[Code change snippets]
##########

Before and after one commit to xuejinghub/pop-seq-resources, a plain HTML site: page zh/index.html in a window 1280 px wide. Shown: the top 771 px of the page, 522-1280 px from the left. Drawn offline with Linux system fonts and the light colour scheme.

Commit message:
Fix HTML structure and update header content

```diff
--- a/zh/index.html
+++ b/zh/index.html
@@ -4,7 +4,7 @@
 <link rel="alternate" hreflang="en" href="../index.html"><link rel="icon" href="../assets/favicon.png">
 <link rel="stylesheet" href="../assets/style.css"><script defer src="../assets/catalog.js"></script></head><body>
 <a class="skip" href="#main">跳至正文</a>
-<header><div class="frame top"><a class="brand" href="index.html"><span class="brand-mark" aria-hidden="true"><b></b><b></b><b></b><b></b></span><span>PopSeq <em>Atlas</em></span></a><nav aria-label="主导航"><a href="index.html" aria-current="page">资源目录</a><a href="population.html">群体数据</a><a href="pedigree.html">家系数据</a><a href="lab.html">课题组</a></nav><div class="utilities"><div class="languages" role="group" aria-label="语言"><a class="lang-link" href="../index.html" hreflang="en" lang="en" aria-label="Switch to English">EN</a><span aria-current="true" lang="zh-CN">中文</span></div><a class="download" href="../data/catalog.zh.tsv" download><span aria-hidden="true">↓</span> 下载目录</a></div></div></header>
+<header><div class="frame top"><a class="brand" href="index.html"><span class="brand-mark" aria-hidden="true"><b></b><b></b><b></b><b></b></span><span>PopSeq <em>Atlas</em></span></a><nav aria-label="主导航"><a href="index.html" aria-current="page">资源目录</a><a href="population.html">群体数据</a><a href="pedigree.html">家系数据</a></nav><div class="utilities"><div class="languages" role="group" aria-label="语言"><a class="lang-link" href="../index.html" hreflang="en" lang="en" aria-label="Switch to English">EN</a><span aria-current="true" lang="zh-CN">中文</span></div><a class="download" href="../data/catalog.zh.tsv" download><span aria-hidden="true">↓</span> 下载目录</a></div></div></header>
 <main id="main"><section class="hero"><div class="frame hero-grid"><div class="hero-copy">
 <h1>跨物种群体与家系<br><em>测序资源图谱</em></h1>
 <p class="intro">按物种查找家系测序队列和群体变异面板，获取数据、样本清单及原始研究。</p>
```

##########

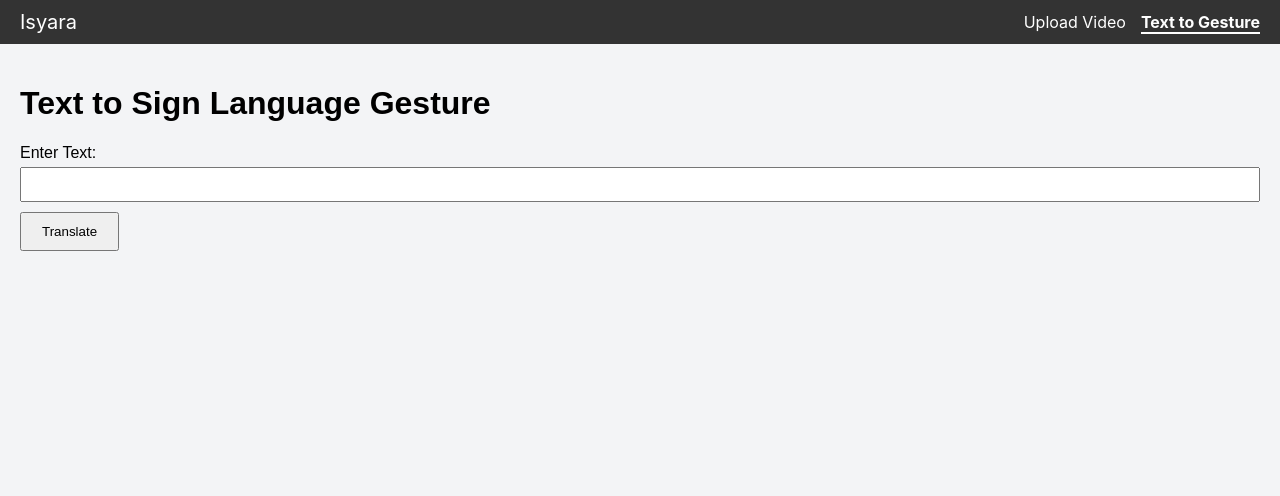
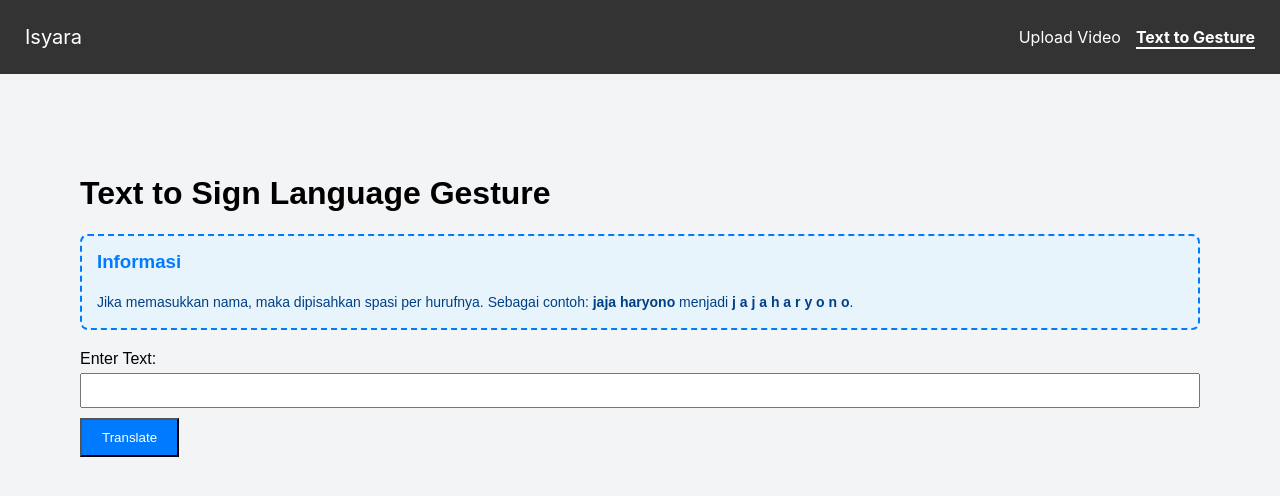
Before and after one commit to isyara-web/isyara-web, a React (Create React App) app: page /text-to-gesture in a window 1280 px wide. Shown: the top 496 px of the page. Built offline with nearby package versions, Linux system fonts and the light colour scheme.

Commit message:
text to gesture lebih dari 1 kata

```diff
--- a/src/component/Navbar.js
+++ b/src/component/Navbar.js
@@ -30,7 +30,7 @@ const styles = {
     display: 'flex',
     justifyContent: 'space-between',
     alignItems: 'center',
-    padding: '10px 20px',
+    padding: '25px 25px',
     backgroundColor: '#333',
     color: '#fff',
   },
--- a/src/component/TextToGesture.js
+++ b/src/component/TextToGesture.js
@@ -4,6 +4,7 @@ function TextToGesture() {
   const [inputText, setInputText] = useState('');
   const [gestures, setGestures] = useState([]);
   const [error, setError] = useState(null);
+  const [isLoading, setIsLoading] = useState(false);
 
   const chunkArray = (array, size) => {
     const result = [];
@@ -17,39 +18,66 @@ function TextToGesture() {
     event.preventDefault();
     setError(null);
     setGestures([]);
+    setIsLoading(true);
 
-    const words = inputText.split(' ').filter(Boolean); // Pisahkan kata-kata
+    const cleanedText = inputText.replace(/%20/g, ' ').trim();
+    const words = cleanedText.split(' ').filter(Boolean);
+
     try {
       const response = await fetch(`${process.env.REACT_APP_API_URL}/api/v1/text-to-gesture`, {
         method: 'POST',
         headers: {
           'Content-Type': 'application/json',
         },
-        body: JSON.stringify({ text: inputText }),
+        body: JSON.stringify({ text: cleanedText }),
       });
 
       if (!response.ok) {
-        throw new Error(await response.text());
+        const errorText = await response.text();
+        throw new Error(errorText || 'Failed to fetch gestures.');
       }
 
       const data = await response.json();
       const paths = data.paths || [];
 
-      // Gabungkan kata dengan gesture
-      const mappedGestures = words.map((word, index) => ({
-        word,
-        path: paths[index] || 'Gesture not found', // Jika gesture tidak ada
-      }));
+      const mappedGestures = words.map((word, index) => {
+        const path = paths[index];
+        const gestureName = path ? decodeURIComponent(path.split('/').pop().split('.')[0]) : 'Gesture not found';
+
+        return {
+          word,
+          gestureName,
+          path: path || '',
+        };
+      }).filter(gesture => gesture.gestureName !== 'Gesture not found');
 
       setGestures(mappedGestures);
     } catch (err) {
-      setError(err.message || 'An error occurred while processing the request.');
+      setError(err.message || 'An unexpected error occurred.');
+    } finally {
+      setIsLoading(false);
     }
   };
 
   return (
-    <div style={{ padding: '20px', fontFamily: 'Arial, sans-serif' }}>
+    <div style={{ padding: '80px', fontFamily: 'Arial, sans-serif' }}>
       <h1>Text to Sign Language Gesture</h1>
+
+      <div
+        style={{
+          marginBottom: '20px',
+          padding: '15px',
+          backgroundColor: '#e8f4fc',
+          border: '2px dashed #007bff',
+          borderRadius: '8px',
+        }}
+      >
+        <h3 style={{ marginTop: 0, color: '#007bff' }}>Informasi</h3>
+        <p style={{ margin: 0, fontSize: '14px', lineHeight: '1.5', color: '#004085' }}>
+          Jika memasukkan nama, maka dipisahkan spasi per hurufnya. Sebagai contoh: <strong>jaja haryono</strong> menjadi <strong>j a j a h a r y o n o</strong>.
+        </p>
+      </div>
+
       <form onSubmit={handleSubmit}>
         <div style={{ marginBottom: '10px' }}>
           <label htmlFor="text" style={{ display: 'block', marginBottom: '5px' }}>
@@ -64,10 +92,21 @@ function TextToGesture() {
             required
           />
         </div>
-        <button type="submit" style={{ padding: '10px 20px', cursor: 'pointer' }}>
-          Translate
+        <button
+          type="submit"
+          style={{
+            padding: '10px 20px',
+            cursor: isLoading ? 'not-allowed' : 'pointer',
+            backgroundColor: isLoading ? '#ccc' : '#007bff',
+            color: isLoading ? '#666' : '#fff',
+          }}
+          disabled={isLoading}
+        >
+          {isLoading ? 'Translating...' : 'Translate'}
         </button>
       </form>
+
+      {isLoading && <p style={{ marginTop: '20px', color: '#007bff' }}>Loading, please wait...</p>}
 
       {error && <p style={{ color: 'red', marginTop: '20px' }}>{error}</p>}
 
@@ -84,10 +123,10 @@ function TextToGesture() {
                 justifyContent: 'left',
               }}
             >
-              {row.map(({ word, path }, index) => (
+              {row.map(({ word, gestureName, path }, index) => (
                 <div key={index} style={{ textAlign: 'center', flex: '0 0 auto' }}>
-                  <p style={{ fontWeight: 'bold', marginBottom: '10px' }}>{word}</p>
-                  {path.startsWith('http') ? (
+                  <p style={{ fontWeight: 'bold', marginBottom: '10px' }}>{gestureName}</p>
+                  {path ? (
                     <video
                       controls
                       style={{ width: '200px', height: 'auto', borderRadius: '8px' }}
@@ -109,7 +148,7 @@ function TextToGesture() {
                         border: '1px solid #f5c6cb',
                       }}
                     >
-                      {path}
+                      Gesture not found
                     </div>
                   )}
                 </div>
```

##########

Filter the preceding entries down to the lines with "padding".

ANSWER BELOW:
-    padding: '10px 20px',
+    padding: '25px 25px',
-    <div style={{ padding: '20px', fontFamily: 'Arial, sans-serif' }}>
+    <div style={{ padding: '80px', fontFamily: 'Arial, sans-serif' }}>
+          padding: '15px',
-        <button type="submit" style={{ padding: '10px 20px', cursor: 'pointer' }}>
+            padding: '10px 20px',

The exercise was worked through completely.